langston hughes

Langston Hughes Community Library and Cultural Center in Corona, Queens, was nominated to the Census of Places that Matter because it houses the largest circulating Black Heritage reading collection in New York State. The facility was established as a result of local community efforts in the 1960s to form a community-controlled library and cultural center focusing on the history and needs of the African American community in the Corona neighborhood.

The library originally opened in 1969 in a former Woolworth’s store on Northern Boulevard. According to its Place Matters nomination, the original location provided the library with a storefront presence and also served “as a reminder of an earlier moment in history [when] this Woolworth’s was the site of a local civil rights struggle to break the color barrier for hiring in Queens.” Opening just two years after Langston Hughes’ death, the library was the first public institution named for the poet. The library’s Black Heritage Reference Center has grown over the years to more than 40,000 volumes of materials “written by, about, for, with and related to Black Culture.” In addition, the library has a special collection of works by and about its namesake, including Hughes’ own published works, analyses of his work, and even musical settings composed by Hughes.

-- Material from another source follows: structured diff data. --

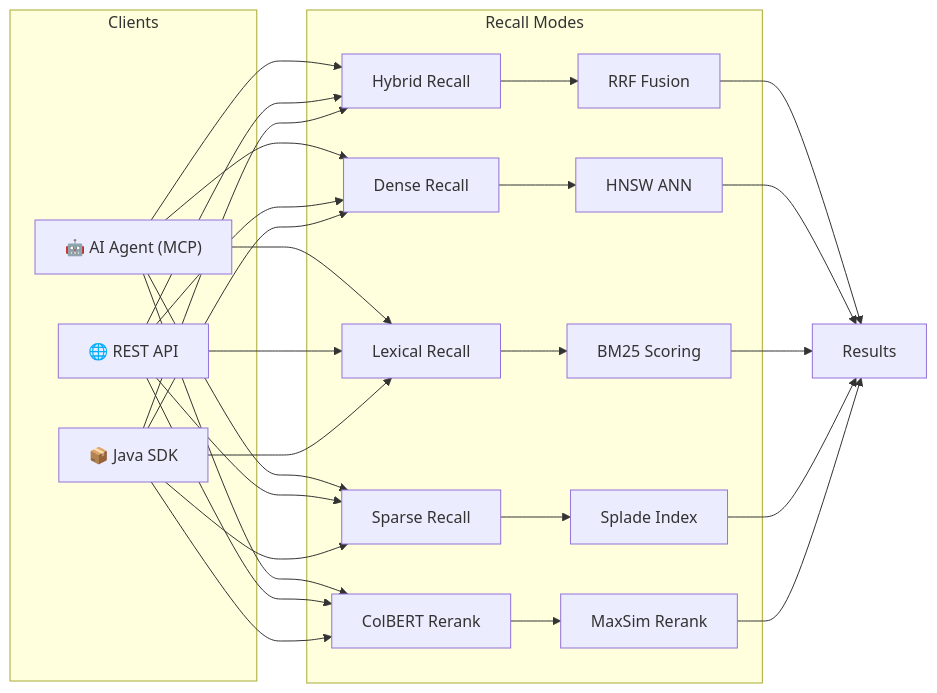
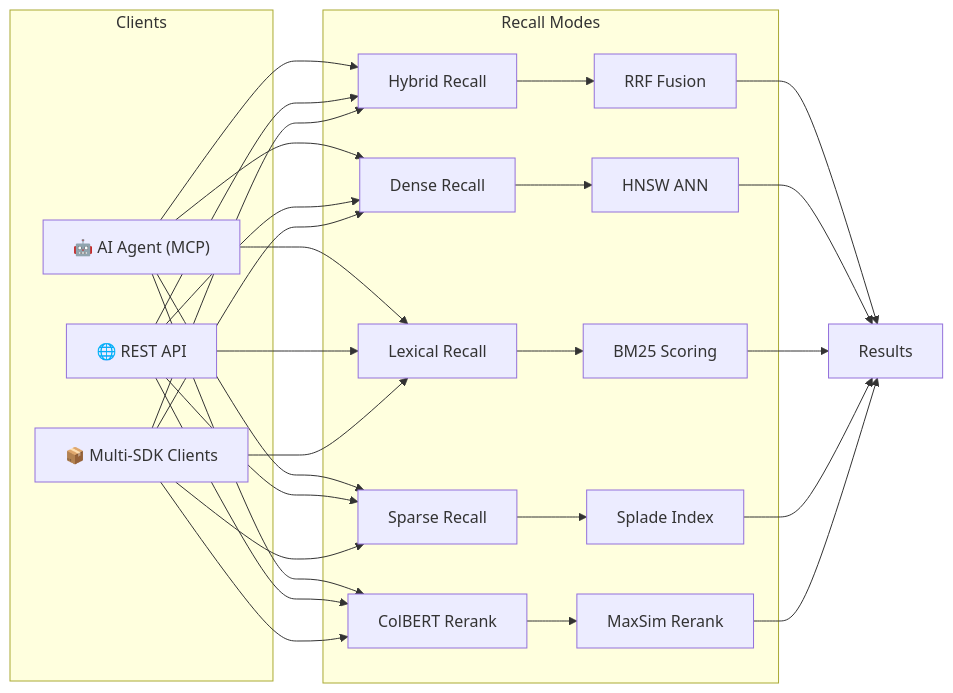
The diagram in docs/docs/about.md (spectrayan/spector), drawn with Mermaid before and after one commit. The commit also changed other lines of this file and 8 other files, not shown here.

First line of the commit message:
docs: overhaul landing page, multi-SDK quick connect, and 37-tool MCP registry

````diff
--- a/docs/docs/about.md
+++ b/docs/docs/about.md
@@ -20,20 +20,20 @@
 ```mermaid
 graph LR
     subgraph Clients
         MCP["🤖 AI Agent (MCP)"]
         REST["🌐 REST API"]
-        SDK["📦 Java SDK"]
+        SDK["📦 Multi-SDK Clients"]
     end
     
     subgraph Recall Modes
         HYBRID[Hybrid Recall] --> D[RRF Fusion]
         VECTOR[Dense Recall] --> E[HNSW ANN]
         KEYWORD[Lexical Recall] --> F[BM25 Scoring]
         SPLADE[Sparse Recall] --> G[Splade Index]
         COLBERT[ColBERT Rerank] --> H[MaxSim Rerank]
     end
     
     D & E & F & G & H --> Results[Results]
     
     MCP & REST & SDK --> HYBRID & VECTOR & KEYWORD & SPLADE & COLBERT
 ```
````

From the beginning, the intent was for the Corona community to have input in the library’s collections and programming. Until 1987, the library was staffed and run by the Library Action Committee of Corona-East Elmhurst, the same organization that advocated for the library’s establishment. Although the library is now part of the Queens Library system, the Library Action Committee remains involved in promoting and fundraising for the library.

In 1999, the library moved into a new, purpose-built, 24,000 square feet facility down the street on Northern Boulevard and 100th Street. The facility, designed by the architectural firm of Davis Brody Bond, has allowed the library to greatly expand with a 175-seat auditorium, a gallery, climate-controlled spaces for the archives, and dedicated rooms for children, black heritage research, and the library’s Homework Assistance Program. Each February, the library celebrates Black History Month with special programming for both children and adults. However, the focus on African American culture and history is not confined to February at the library, as readings, performances, lectures, and events celebrating black history and culture are held here year round.